The Park Laboratory is working at the forefront of translational research. Utilizing advanced computational analysis and experimental laboratory methods, this team of researchers is investigating central nervous system myelination, with an ultimate goal of translating this knowledge to the treatment of demyelinating diseases, such as Krabbe.
The HJKRI is in the process of recruiting two additional Primary Investigators to study the cause, effects and potential therapies of Krabbe Disease, Leukodystrophies and other myelin related disorders. With a total of six Basic Science Laboratories, the HJKRI will solidify its place amongst myelin-focused research institutes.
Basic Science Activities
Pathology of Krabbe Disease
Pathology is the cause and effects of a disease. The Basic Science team at the HJKRI is working hard to determine how Krabbe Disease is caused and its specific effect on the brain, nervous system and the affected individual’s body as a whole.
Using cellular and animal models affected by these same diseases, researchers at the Institute are working to:
Second, if HJKRI scientists identified other toxins that cause Krabbe Disease, they would begin work on new ways to ‘detoxify’ them in the brain. Either the pathways that produce the toxins could be blocked, or once made, the toxins could be specifically broken down through chemical treatments.
Predicting disease onset, or when symptoms will occur, is crucial to ensuring Krabbe patients identified through newborn screening receive treatment at the optimal time. To improve doctor’s ability to diagnose and predict the severity and onset of the disease, we are studying other parts of the GALC gene that may suggest how the disease will unfold.
Using cellular and animal models, HJKRI researchers are investigating:
Better Treatments and a Cure for Krabbe and other Leukodystrophies
Currently, the only treatment available for Krabbe Disease is cord blood transplant, which has proven successful in halting the progression of the disease. While this life-saving treatment has given numerous affected children a chance at life, it is only available to those diagnosed before the onset of symptoms.

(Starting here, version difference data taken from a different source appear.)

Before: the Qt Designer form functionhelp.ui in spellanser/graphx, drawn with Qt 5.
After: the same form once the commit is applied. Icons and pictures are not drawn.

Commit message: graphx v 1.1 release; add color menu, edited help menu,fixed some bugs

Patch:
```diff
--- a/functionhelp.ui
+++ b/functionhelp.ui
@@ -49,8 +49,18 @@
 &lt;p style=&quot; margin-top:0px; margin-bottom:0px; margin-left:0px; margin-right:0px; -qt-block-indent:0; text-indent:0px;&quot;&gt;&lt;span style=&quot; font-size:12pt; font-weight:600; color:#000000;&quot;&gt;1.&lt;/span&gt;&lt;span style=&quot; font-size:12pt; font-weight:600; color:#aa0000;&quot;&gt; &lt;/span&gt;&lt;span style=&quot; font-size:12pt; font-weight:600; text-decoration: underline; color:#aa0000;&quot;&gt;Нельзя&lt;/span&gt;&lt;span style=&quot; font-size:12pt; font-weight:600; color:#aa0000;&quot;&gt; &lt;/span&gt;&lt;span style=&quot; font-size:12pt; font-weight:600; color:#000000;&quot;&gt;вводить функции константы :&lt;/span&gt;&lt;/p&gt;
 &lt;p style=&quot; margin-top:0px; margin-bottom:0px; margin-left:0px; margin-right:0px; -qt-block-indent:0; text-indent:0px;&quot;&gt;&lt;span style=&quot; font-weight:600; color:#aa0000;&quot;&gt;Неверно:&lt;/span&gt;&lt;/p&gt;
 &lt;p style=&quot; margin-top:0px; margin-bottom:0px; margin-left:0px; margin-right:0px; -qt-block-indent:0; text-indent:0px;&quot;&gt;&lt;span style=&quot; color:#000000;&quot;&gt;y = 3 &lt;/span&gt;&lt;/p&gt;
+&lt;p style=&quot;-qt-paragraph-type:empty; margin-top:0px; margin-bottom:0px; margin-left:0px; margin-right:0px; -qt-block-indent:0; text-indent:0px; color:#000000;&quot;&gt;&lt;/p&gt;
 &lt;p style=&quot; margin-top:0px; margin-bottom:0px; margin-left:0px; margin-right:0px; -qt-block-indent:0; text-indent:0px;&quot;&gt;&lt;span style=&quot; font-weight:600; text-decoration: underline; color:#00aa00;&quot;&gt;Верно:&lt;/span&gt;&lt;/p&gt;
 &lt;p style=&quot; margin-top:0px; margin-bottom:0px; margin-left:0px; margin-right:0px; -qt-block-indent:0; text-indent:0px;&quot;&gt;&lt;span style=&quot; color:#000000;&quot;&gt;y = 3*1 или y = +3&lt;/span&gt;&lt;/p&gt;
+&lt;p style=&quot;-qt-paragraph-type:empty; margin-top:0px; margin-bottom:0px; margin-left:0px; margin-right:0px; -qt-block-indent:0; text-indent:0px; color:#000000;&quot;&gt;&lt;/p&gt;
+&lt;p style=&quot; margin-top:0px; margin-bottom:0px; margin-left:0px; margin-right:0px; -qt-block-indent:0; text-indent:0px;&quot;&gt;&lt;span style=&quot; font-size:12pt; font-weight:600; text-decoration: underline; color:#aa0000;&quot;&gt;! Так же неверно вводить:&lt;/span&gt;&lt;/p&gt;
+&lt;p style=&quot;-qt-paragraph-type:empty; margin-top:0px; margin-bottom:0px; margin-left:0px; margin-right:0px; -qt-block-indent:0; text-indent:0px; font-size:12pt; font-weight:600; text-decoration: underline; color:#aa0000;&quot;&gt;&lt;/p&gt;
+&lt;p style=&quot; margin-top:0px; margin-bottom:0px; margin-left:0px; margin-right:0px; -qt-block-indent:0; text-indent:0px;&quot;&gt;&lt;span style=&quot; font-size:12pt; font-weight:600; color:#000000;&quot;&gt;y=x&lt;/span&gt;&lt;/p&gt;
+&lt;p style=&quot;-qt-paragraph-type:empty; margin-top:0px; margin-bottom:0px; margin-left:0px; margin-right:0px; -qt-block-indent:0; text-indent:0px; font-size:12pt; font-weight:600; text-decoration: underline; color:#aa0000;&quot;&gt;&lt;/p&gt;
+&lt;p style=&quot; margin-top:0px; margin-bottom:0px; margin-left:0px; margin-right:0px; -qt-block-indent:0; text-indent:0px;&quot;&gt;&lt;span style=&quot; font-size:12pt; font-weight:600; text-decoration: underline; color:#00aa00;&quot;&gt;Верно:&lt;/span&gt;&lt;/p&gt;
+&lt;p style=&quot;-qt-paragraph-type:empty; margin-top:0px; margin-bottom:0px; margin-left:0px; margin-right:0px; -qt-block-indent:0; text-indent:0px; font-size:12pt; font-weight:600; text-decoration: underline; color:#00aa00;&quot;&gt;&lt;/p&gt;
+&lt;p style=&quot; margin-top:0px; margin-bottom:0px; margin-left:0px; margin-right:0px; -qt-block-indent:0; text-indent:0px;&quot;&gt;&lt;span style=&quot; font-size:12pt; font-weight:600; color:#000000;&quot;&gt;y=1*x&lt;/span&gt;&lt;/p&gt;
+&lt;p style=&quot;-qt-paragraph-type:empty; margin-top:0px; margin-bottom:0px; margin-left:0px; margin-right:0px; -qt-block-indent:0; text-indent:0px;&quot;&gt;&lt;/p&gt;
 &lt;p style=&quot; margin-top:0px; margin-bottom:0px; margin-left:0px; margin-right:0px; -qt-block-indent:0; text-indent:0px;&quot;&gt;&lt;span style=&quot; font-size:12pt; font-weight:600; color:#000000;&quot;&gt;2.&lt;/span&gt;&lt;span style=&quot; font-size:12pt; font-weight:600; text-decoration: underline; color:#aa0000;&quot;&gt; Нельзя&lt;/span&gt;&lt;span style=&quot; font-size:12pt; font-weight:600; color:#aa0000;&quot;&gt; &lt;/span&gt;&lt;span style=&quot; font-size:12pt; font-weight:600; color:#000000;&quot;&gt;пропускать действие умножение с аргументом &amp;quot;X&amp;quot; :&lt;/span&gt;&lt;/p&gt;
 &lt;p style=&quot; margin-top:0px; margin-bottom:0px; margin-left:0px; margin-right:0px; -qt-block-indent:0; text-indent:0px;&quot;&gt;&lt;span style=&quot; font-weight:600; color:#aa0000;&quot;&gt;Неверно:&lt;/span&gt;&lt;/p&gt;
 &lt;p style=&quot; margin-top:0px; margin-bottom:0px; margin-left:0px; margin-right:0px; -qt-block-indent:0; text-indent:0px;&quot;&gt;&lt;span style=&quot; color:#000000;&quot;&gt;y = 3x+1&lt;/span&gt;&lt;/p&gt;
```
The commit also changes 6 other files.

The HJKRI researchers are committed to improving the existing treatment, and to discovering new treatment options and ultimately a cure for Krabbe and all Leukodystrophies. Using cellular and animal models, HJKRI researchers are investigating: